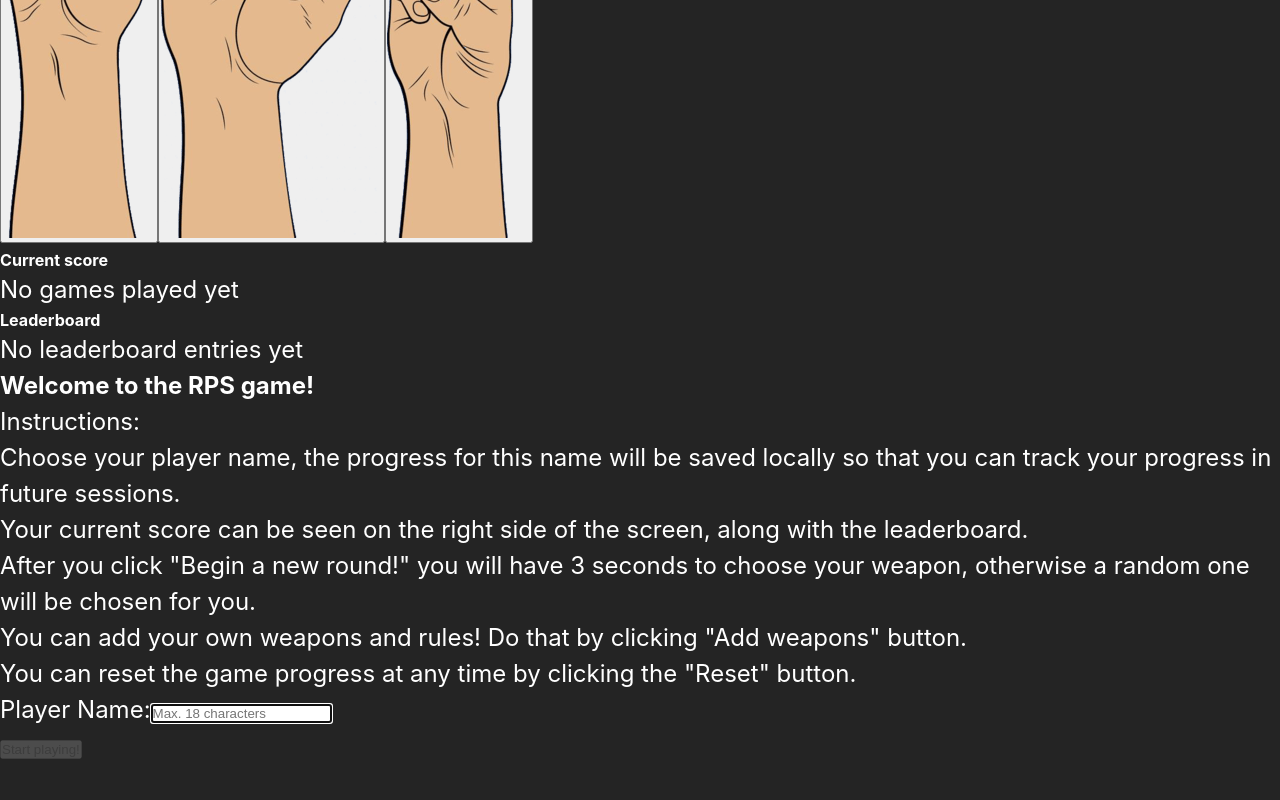
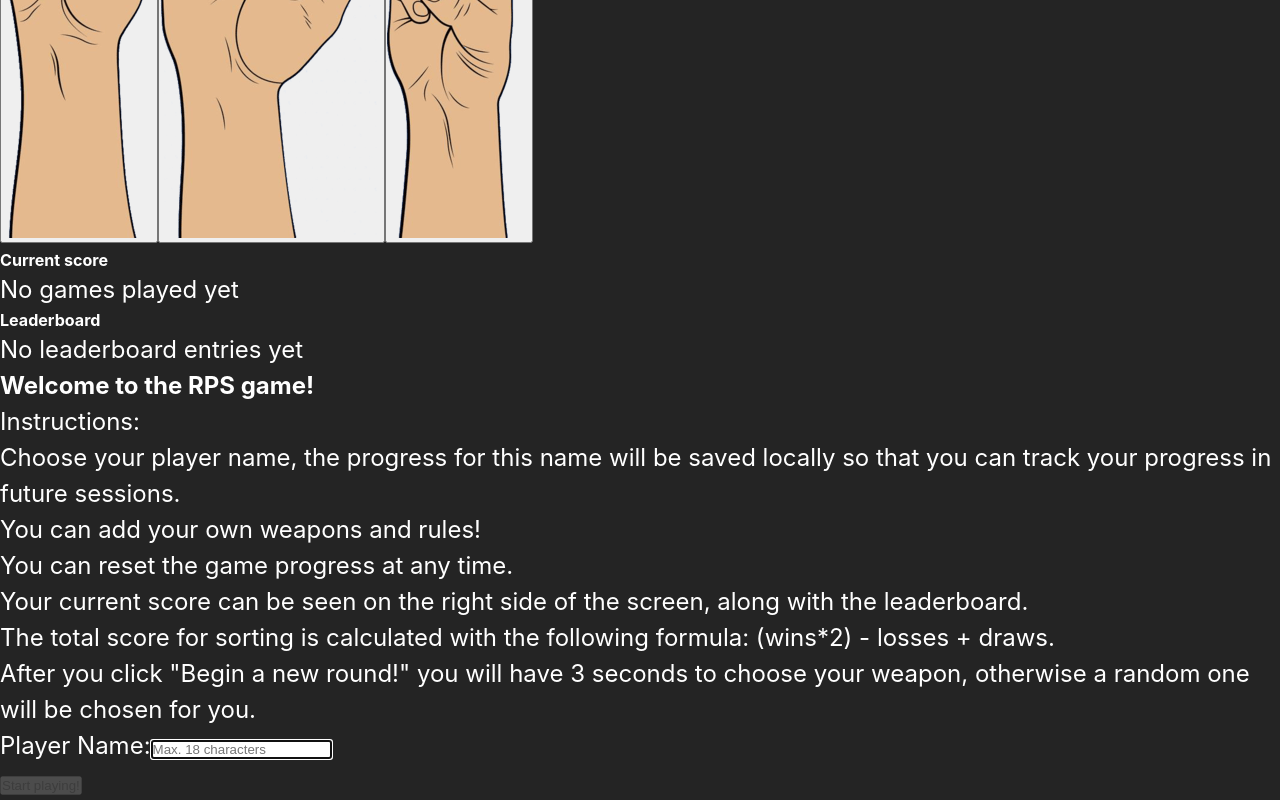
Before and after one commit to WhiteAdy/RPS-game-assignment, a React (Vite) app: page / in a window 1280 px wide. Shown: the part 2749-3549 px from the top of the page. Before the commit the page ends 3513 px from the top, so only its background shows below. Built offline with nearby package versions, Linux system fonts and the light colour scheme.

Commit message:
ux improvements

```diff
--- a/src/components/atoms/Instructions/Instructions.tsx
+++ b/src/components/atoms/Instructions/Instructions.tsx
@@ -7,19 +7,20 @@ export default function Instructions() {
                     Choose your player name, the progress for this name will be saved locally so
                     that you can track your progress in future sessions.
                 </li>
+                <li>You can add your own weapons and rules!</li>
+                <li>You can reset the game progress at any time.</li>
                 <li>
                     Your current score can be seen on the right side of the screen, along with the
                     leaderboard.
                 </li>
                 <li>
+                    The total score for sorting is calculated with the following formula: (wins*2) -
+                    losses + draws.
+                </li>
+                <li>
                     After you click "Begin a new round!" you will have 3 seconds to choose your
                     weapon, otherwise a random one will be chosen for you.
                 </li>
-                <li>
-                    You can add your own weapons and rules! Do that by clicking "Add weapons"
-                    button.
-                </li>
-                <li>You can reset the game progress at any time by clicking the "Reset" button.</li>
             </ul>
         </div>
     );
--- a/src/components/molecules/Modal/Modal.module.scss
+++ b/src/components/molecules/Modal/Modal.module.scss
@@ -33,7 +33,7 @@
 
     .Container {
         width: clamp(350px, 80%, 800px);
-        height: clamp(350px, 80%, 525px);
+        height: clamp(350px, 80%, 540px);
         background: white;
         border-radius: var(--border-radius);
         display: flex;
```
• • • • •
* [Task directions]
Note each line of the entries that has "components" in it, and copy those lines.

* [Exercise solution]
--- a/src/components/atoms/Instructions/Instructions.tsx
+++ b/src/components/atoms/Instructions/Instructions.tsx
--- a/src/components/molecules/Modal/Modal.module.scss
+++ b/src/components/molecules/Modal/Modal.module.scss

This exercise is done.